Report from Coronado contradicting Fray Marcos de Niza’s accounts of the land outside of Compostela
Vital Stats: “From the people here, he learned that there was nothing to be found in the country beyond except the mountains, which continued to be entirely uninhabited by people.”
“We all marched cheerfully along a very bad way, where it was impossible to pass without making a new road or repairing the one that was there, which troubled the soldiers not a little, considering that everything which the friar had said was found to be quite the reverse.”
“And the truth is that there are mountains where, however well the path might be fixed, they could not be crossed without there being great danger of the horses falling over them.”
Coronado’s writings discuss the troubles he and his men faced during the expedition just outside of Compostela. The intense topography caused them to lose multiple horses, have scarce means of food, and travel over dangerous environments.
This primary source of Coronado’s report back lets us better understand just how harsh the conditions may have been that Coronado traveled through. Based on his accounts of his journey we know that he and his men changed pre-existing roads to meet their needs.
Coronado’s report was pulled from The Coronado Expedition, 1540-1542 written by George Parker Winship. As the title suggests, Winship discusses Coronado’s expedition as a whole and compiles different primary and secondary sources in his book. Coronado’s report is very important because it allows historians to have the opportunity to use discernment between Coronado’s and De Niza’s descriptions about the topographic characteristics.
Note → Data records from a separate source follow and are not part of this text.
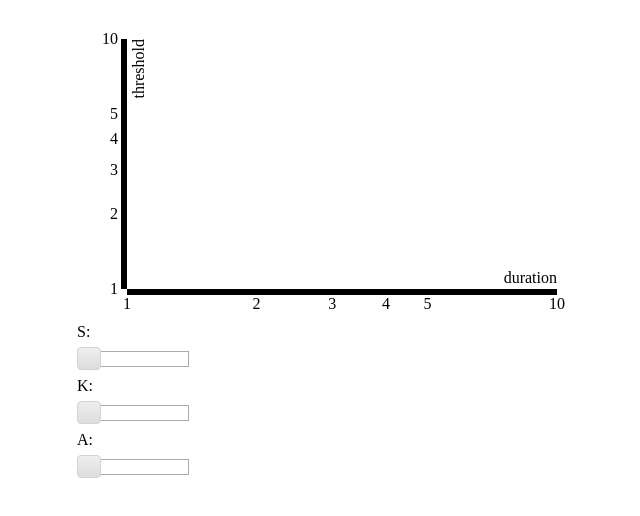
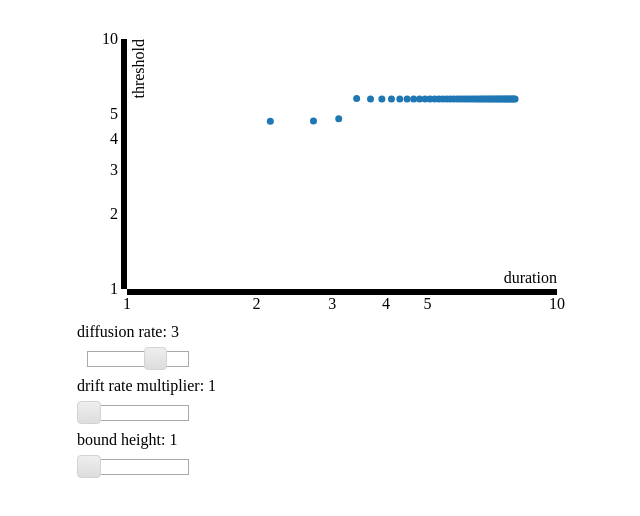
Before and after one commit to mobeets/drift-diffusion-gui, a plain HTML site: page index.html in a window 1280 px wide. Both pictures are taken after a click on the element 421 px from the left and 446 px from the top of the page. Shown: the part 88-604 px from the top of the page, without its empty margins (283-923 px from the left). Drawn offline with nearby package versions, Linux system fonts and the light colour scheme; a web font is replaced by a local one.

Commit message:
working, w/e

```diff
--- a/index.html
+++ b/index.html
@@ -31,9 +31,9 @@
             <div id="content">
                 <h1>Drift diffusion simulation</h1>
                 <div id="chart"></div>
-                <div class="slider-wrapper">S: <div id="slider1"></div></div>
-                <div class="slider-wrapper">K: <div id="slider2"></div></div>
-                <div class="slider-wrapper">A: <div id="slider3"></div></div>
+                <div class="slider-wrapper">diffusion rate: <span id="s1val"></span> <div id="slider1"></div></div>
+                <div class="slider-wrapper">drift rate multiplier: <span id="s2val"></span> <div id="slider2"></div></div>
+                <div class="slider-wrapper">bound height: <span id="s3val"></span> <div id="slider3"></div></div>
             </div>
         </div>
         <script src="//ajax.googleapis.com/ajax/libs/jquery/1.11.0/jquery.min.js" ></script>
--- a/static/drift.js
+++ b/static/drift.js
@@ -107,24 +107,30 @@ function filterAndShowData() {
 function updateS(evt, value) {
   curS = +value;
   filterAndShowData();
+  $('#s1val').html(curS);
 }
 function updateK(evt, value) {
   curK = +value;
   filterAndShowData();
+  $('#s2val').html(curK);
 }
 function updateA(evt, value) {
   curA = +value;
   filterAndShowData();
+  $('#s3val').html(curA);
 }
 
 function initSliderS(id) {
   d3.select(id).call(d3.slider().min(curS).max(maxS).step(1).on("slide", updateS));
+  $('#s1val').html(curS);
 }
 function initSliderK(id) {
   d3.select(id).call(d3.slider().min(curK).max(maxK).step(1).on("slide", updateK));
+  $('#s2val').html(curK);
 }
 function initSliderA(id) {
   d3.select(id).call(d3.slider().min(curA).max(maxA).step(1).on("slide", updateA));
+  $('#s3val').html(curA);
 }
 function initSliders() {
   initSliderS('#slider1');
@@ -132,7 +138,7 @@ function initSliders() {
   initSliderA('#slider3');
 }
 
-function initBounds(data) {
+function initBounds() {
   curS = d3.min(allData, function(d) { return d.S; });
   curK = d3.min(allData, function(d) { return d.K; });
   curA = d3.min(allData, function(d) { return d.A; });
@@ -144,10 +150,10 @@ function initBounds(data) {
 function loadData(error, data) {
   allData = data;
   initData(allData);
-  initBounds(allData);
+  $.when(initBounds()).then(initSliders());
   filterAndShowData();
 }
 
 $(function() {
-  $.when(d3.csv("static/data.csv", loadData)).then(initSliders());
+  d3.csv("static/data.csv", loadData);
 });
```
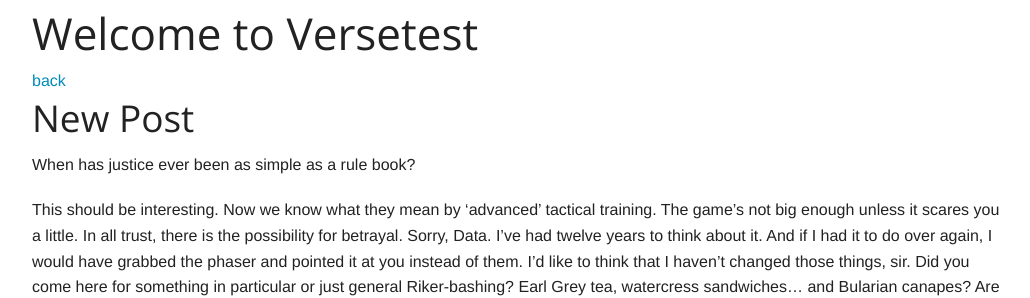
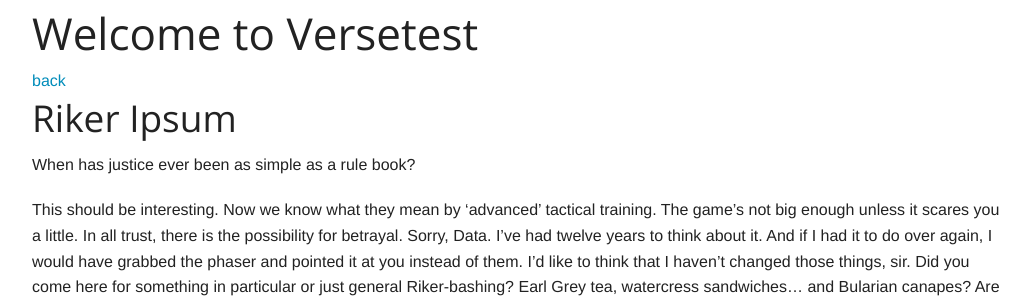
Before and after one commit to versetest/versetest.github.io, a Jekyll site: the page built from _posts/2013-11-23-new-post.md, in a window 1280 px wide. Shown: the top 298 px of the page, without its empty margins (123-1153 px from the left). Built offline with Jekyll 4.4.1, drawn with Linux system fonts in a browser that asks for light colours; Markdown is read by kramdown in place of the engine named in the settings.

Commit message:
updating post

```diff
--- a/_posts/2013-11-23-new-post.md
+++ b/_posts/2013-11-23-new-post.md
@@ -3,7 +3,7 @@ comments: 'true'
 date: '2013-11-23'
 layout: post
 published: 'false'
-title: New Post
+title: Riker Ipsum
 ---
  When has justice ever been as simple as a rule book?
 
```
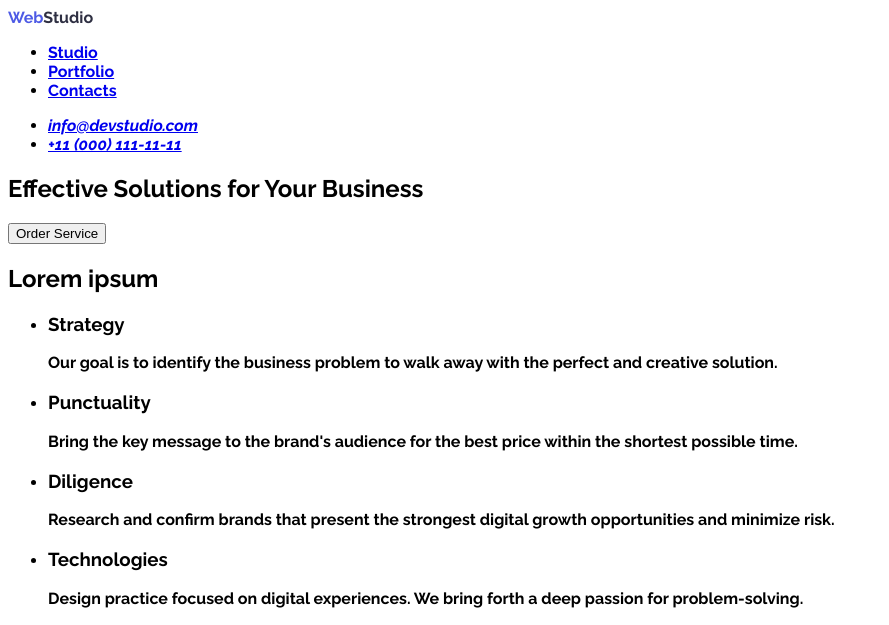
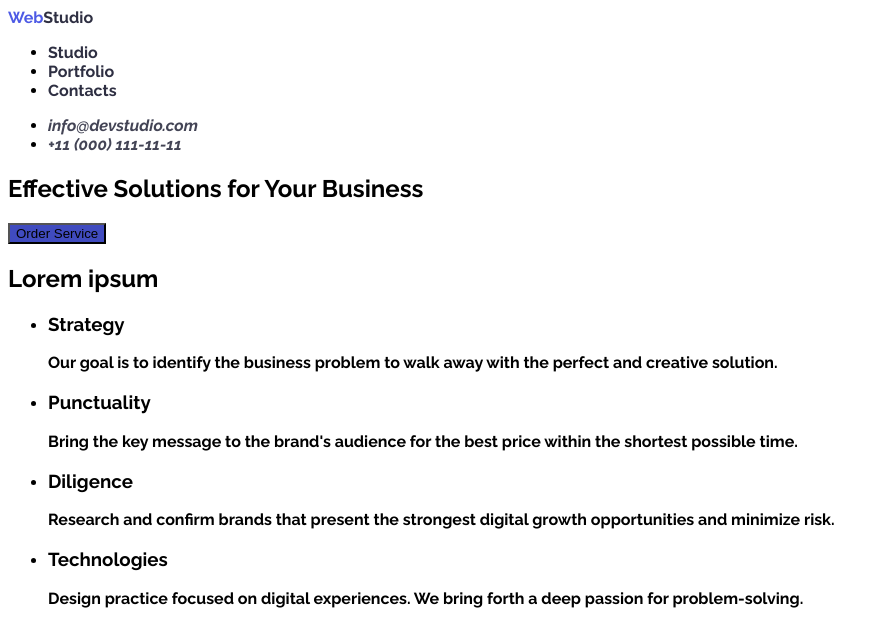
Before and after one commit to sofia11244/my-2nd-project, a plain HTML site: page index.html in a window 1280 px wide. Shown: the top 625 px of the page, without its empty margins (0-889 px from the left). Drawn offline with Linux system fonts and the light colour scheme.

Commit message:
new changes first upload

```diff
--- a/css/styles.css
+++ b/css/styles.css
@@ -22,18 +22,47 @@ body{
     font-style: normal;
 }
 
+
 .logo-link{
     color:#4D5AE5;
-
-}
-.logo-studio{
-    color:#2E2F42;
 }
 
-.logo-link:hover
-.logo-link:active{
+.logo-link:hover,
+.logo-link:focus{
     color:#404BBF;
 }
 .logo-link{
     text-decoration: none;
 }
+.logo-studio {
+    color: #2E2F42;
+}
+
+.main-nav,
+.address{
+    text-decoration: none;
+}
+
+.main-nav{
+    color:#2E2F42
+}
+.main-nav:hover{
+    color:#404BBF
+}
+
+
+
+.address{
+    color:#434455
+}
+
+.address:hover{
+    color:#404BBF
+}
+
+.order-button{
+    background: #4D5AE5;
+}
+.order-button{
+    background: #404BBF;
+}
--- a/index.html
+++ b/index.html
@@ -21,23 +21,23 @@
             <a class="logo-link" href="./index.html">Web<span class="logo-studio">Studio</span></a>
 
             <ul>
-                <li><a href="#studio">Studio</a></li>
-                <li><a href="#portfolio">Portfolio</a></li>
-                <li><a href="#contact">Contacts</a></li>
+                <li><a class="main-nav" href="#studio">Studio</a></li>
+                <li><a class="main-nav" href="#portfolio">Portfolio</a></li>
+                <li><a class="main-nav" href="#contact">Contacts</a></li>
             </ul>
         </nav>
 
         <address>
             <ul>
-                <li><a href="mailto:info@devstudio.com">info@devstudio.com</a></li>
-                <li><a href="tel:+110001111111">+11 (000) 111-11-11</a></li>
+                <li><a class="address"  href="mailto:info@devstudio.com">info@devstudio.com</a></li>
+                <li><a class="address" href="tel:+110001111111">+11 (000) 111-11-11</a></li>
             </ul>
         </address>
     </header>
     <main>
         <section>
             <h1>Effective Solutions for Your Business</h1>
-            <button type="button">Order Service</button>
+            <button class="order-button" type="button">Order Service</button>
         </section>
 
         <section>
```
Winship, George Parker. The Coronado Expedition, 1540-1542. U.S. Government Printing Office, 1896, pg. 553.
Amy Roberts; Augmented Reflections; UCCS.